[[ Exercise data, beginning ]]
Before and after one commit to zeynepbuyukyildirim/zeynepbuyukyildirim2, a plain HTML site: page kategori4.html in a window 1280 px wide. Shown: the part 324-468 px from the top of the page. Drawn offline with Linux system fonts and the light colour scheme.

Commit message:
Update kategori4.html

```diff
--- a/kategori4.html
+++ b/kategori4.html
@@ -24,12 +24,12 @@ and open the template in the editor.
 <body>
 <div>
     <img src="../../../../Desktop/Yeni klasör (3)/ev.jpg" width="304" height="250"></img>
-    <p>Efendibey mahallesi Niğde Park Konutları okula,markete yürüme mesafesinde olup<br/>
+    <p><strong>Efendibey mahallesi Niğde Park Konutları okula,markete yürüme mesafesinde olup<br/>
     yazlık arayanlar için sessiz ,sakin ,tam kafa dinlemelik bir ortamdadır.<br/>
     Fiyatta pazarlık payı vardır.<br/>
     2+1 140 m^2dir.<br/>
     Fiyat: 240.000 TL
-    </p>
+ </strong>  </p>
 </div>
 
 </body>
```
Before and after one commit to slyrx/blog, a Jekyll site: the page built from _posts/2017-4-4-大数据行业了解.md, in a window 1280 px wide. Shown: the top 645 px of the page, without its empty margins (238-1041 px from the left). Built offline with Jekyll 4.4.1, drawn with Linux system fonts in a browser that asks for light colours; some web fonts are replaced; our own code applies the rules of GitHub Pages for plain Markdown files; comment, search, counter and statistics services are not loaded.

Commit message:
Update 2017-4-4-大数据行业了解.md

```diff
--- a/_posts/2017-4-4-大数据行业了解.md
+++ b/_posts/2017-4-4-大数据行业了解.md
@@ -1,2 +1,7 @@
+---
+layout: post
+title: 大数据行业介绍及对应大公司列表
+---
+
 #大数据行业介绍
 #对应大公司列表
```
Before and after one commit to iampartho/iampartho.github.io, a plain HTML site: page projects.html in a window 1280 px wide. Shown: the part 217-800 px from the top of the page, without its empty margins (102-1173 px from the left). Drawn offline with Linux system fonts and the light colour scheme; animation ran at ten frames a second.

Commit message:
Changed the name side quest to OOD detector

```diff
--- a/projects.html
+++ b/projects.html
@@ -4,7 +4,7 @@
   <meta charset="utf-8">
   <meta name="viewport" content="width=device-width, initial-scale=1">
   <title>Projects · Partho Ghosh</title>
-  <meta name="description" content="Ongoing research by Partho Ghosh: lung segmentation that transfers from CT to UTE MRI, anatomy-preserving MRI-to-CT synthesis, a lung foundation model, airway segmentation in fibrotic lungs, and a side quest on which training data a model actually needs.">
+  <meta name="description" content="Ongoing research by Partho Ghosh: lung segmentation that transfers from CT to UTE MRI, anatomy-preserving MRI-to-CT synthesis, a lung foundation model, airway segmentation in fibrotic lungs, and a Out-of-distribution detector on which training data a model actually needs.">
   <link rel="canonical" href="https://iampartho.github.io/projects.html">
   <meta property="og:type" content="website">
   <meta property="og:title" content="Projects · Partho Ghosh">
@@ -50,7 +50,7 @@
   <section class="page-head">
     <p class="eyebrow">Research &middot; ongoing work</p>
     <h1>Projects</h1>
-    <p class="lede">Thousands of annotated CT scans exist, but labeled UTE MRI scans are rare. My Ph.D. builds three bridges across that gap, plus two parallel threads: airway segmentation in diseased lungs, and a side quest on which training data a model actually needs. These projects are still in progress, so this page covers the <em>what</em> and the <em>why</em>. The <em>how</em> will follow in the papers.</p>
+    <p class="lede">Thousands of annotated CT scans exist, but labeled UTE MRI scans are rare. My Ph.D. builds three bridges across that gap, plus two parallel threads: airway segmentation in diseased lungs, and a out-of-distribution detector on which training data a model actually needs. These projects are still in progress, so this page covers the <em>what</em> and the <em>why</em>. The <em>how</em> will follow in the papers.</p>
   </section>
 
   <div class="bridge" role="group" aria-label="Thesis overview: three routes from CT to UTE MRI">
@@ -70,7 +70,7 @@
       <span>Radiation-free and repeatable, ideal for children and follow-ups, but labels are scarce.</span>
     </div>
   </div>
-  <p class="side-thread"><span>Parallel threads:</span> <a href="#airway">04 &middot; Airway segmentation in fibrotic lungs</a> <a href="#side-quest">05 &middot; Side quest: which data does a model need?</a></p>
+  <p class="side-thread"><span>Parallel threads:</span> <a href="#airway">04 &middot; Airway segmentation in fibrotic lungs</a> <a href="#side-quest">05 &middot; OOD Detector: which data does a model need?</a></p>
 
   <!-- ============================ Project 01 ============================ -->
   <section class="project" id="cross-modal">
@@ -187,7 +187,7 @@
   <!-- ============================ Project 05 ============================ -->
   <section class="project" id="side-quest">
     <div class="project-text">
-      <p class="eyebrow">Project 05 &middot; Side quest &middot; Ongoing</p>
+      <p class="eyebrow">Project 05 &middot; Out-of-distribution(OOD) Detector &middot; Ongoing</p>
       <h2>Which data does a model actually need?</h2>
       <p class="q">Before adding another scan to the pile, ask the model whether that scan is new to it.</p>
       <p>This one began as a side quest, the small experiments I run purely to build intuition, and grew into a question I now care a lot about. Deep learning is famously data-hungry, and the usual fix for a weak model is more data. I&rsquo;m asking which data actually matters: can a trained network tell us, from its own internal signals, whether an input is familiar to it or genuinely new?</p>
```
[[ Exercise data, end ]]
The records above are to be duplicated in full and exactly.

# [Response below]
Before and after one commit to zeynepbuyukyildirim/zeynepbuyukyildirim2, a plain HTML site: page kategori4.html in a window 1280 px wide. Shown: the part 324-468 px from the top of the page. Drawn offline with Linux system fonts and the light colour scheme.

Commit message:
Update kategori4.html

```diff
--- a/kategori4.html
+++ b/kategori4.html
@@ -24,12 +24,12 @@ and open the template in the editor.
 <body>
 <div>
     <img src="../../../../Desktop/Yeni klasör (3)/ev.jpg" width="304" height="250"></img>
-    <p>Efendibey mahallesi Niğde Park Konutları okula,markete yürüme mesafesinde olup<br/>
+    <p><strong>Efendibey mahallesi Niğde Park Konutları okula,markete yürüme mesafesinde olup<br/>
     yazlık arayanlar için sessiz ,sakin ,tam kafa dinlemelik bir ortamdadır.<br/>
     Fiyatta pazarlık payı vardır.<br/>
     2+1 140 m^2dir.<br/>
     Fiyat: 240.000 TL
-    </p>
+ </strong>  </p>
 </div>
 
 </body>
```
Before and after one commit to slyrx/blog, a Jekyll site: the page built from _posts/2017-4-4-大数据行业了解.md, in a window 1280 px wide. Shown: the top 645 px of the page, without its empty margins (238-1041 px from the left). Built offline with Jekyll 4.4.1, drawn with Linux system fonts in a browser that asks for light colours; some web fonts are replaced; our own code applies the rules of GitHub Pages for plain Markdown files; comment, search, counter and statistics services are not loaded.

Commit message:
Update 2017-4-4-大数据行业了解.md

```diff
--- a/_posts/2017-4-4-大数据行业了解.md
+++ b/_posts/2017-4-4-大数据行业了解.md
@@ -1,2 +1,7 @@
+---
+layout: post
+title: 大数据行业介绍及对应大公司列表
+---
+
 #大数据行业介绍
 #对应大公司列表
```
Before and after one commit to iampartho/iampartho.github.io, a plain HTML site: page projects.html in a window 1280 px wide. Shown: the part 217-800 px from the top of the page, without its empty margins (102-1173 px from the left). Drawn offline with Linux system fonts and the light colour scheme; animation ran at ten frames a second.

Commit message:
Changed the name side quest to OOD detector

```diff
--- a/projects.html
+++ b/projects.html
@@ -4,7 +4,7 @@
   <meta charset="utf-8">
   <meta name="viewport" content="width=device-width, initial-scale=1">
   <title>Projects · Partho Ghosh</title>
-  <meta name="description" content="Ongoing research by Partho Ghosh: lung segmentation that transfers from CT to UTE MRI, anatomy-preserving MRI-to-CT synthesis, a lung foundation model, airway segmentation in fibrotic lungs, and a side quest on which training data a model actually needs.">
+  <meta name="description" content="Ongoing research by Partho Ghosh: lung segmentation that transfers from CT to UTE MRI, anatomy-preserving MRI-to-CT synthesis, a lung foundation model, airway segmentation in fibrotic lungs, and a Out-of-distribution detector on which training data a model actually needs.">
   <link rel="canonical" href="https://iampartho.github.io/projects.html">
   <meta property="og:type" content="website">
   <meta property="og:title" content="Projects · Partho Ghosh">
@@ -50,7 +50,7 @@
   <section class="page-head">
     <p class="eyebrow">Research &middot; ongoing work</p>
     <h1>Projects</h1>
-    <p class="lede">Thousands of annotated CT scans exist, but labeled UTE MRI scans are rare. My Ph.D. builds three bridges across that gap, plus two parallel threads: airway segmentation in diseased lungs, and a side quest on which training data a model actually needs. These projects are still in progress, so this page covers the <em>what</em> and the <em>why</em>. The <em>how</em> will follow in the papers.</p>
+    <p class="lede">Thousands of annotated CT scans exist, but labeled UTE MRI scans are rare. My Ph.D. builds three bridges across that gap, plus two parallel threads: airway segmentation in diseased lungs, and a out-of-distribution detector on which training data a model actually needs. These projects are still in progress, so this page covers the <em>what</em> and the <em>why</em>. The <em>how</em> will follow in the papers.</p>
   </section>
 
   <div class="bridge" role="group" aria-label="Thesis overview: three routes from CT to UTE MRI">
@@ -70,7 +70,7 @@
       <span>Radiation-free and repeatable, ideal for children and follow-ups, but labels are scarce.</span>
     </div>
   </div>
-  <p class="side-thread"><span>Parallel threads:</span> <a href="#airway">04 &middot; Airway segmentation in fibrotic lungs</a> <a href="#side-quest">05 &middot; Side quest: which data does a model need?</a></p>
+  <p class="side-thread"><span>Parallel threads:</span> <a href="#airway">04 &middot; Airway segmentation in fibrotic lungs</a> <a href="#side-quest">05 &middot; OOD Detector: which data does a model need?</a></p>
 
   <!-- ============================ Project 01 ============================ -->
   <section class="project" id="cross-modal">
@@ -187,7 +187,7 @@
   <!-- ============================ Project 05 ============================ -->
   <section class="project" id="side-quest">
     <div class="project-text">
-      <p class="eyebrow">Project 05 &middot; Side quest &middot; Ongoing</p>
+      <p class="eyebrow">Project 05 &middot; Out-of-distribution(OOD) Detector &middot; Ongoing</p>
       <h2>Which data does a model actually need?</h2>
       <p class="q">Before adding another scan to the pile, ask the model whether that scan is new to it.</p>
       <p>This one began as a side quest, the small experiments I run purely to build intuition, and grew into a question I now care a lot about. Deep learning is famously data-hungry, and the usual fix for a weak model is more data. I&rsquo;m asking which data actually matters: can a trained network tell us, from its own internal signals, whether an input is familiar to it or genuinely new?</p>
```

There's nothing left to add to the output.